Spanish marine biologists have welcomed news that eight live specimens of the exotic fan mussel (Pinna Nobilis) have been located around the tourism hotspots of Mallorca and Menorca after it was believed that they had been completely wiped out by a parasite.
Technical staff from the Department of the Environment and the Balearic Oceanographic Center have confirmed the discovery of eight of the fan mussels in the touristic spots in a search carried out on 19th October.
Pinna nobilis, commonly named noble pen shell or fan mussel, is a large species of Mediterranean clam, a marine bivalve mollusc in the family of the pen shells.
It’s size is surprising in comparison to other molluscs, as it reaches up to 120 centimeters (4 feet) of shell length.
Most of the specimens found have been located by individuals, mainly sport divers, who were asked by the experts to report any sightings to see if the molluscs were making a return after the population was eradicated.
These collaborators have reported their observations to the administration, as explained by local newspaper MallorcaHoy.
During the past four years, due to an epidemic of extreme mortality, the population of the noble pen shells was thought to have been completely eradicated from the Balearic Islands and Spanish coast.

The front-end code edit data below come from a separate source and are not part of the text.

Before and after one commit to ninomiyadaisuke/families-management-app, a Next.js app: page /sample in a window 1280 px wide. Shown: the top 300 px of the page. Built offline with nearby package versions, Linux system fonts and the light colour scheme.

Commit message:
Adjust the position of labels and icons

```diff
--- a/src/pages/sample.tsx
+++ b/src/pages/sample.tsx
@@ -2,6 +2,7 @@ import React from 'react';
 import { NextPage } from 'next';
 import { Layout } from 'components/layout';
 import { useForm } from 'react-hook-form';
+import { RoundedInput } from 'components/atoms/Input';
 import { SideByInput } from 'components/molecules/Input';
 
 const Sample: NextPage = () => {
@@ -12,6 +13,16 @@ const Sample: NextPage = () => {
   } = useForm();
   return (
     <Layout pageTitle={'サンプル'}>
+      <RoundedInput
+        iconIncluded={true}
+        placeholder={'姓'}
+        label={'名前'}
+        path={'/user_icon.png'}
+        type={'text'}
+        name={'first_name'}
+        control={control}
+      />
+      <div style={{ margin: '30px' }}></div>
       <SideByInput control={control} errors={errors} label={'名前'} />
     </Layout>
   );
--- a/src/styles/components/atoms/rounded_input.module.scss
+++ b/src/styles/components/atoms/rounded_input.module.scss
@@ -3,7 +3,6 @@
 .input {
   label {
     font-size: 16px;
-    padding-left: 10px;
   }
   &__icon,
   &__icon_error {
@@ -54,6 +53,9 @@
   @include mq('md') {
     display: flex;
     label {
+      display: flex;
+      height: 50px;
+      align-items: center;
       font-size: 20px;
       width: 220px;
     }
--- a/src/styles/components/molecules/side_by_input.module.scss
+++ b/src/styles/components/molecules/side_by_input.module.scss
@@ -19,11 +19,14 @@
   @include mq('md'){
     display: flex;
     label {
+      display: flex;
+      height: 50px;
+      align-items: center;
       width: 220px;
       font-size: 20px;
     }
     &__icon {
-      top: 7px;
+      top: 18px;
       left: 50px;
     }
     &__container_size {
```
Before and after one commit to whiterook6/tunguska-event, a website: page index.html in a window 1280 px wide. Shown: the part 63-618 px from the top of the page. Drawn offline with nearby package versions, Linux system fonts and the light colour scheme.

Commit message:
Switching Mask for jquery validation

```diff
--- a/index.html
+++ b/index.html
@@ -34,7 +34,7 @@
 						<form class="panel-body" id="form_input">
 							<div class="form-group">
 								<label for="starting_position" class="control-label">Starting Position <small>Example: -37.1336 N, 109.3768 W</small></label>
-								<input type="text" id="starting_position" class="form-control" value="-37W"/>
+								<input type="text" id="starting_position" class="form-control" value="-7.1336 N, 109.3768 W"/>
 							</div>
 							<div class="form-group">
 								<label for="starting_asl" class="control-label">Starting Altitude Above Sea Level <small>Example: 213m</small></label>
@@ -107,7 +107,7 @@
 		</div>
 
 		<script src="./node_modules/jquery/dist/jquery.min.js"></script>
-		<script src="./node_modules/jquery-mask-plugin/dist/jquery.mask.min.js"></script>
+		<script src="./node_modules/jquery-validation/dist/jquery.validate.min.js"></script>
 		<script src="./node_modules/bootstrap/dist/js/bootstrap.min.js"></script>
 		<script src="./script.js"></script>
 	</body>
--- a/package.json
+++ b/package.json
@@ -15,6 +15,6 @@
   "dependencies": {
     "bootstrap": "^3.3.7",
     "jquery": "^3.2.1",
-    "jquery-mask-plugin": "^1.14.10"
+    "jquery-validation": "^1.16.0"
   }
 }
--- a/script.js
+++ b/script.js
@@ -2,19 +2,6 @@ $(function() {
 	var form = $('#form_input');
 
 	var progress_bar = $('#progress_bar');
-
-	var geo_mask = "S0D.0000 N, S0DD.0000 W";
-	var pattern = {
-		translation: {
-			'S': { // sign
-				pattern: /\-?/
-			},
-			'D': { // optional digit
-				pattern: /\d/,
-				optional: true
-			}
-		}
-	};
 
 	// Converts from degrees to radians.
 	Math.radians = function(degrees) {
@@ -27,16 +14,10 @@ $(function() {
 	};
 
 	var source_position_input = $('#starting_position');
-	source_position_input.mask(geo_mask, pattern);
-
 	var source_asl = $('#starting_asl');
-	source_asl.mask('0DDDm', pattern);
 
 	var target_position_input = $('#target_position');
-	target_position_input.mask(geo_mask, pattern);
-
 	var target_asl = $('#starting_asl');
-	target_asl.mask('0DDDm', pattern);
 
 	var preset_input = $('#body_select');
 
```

They city was completely eradicated suffering a hundred percent mortality rate in 2016 because of a parasite, but conservation efforts including relocation from other areas appears to have borne fruit now that eight of the huge molluscs have been found independently around the region.
It was initially a mystery as to why they were dying but extensive tests clearly exposed the presence of a parasite within the digestive gland of the noble pen shells which was blamed for the widespread deaths.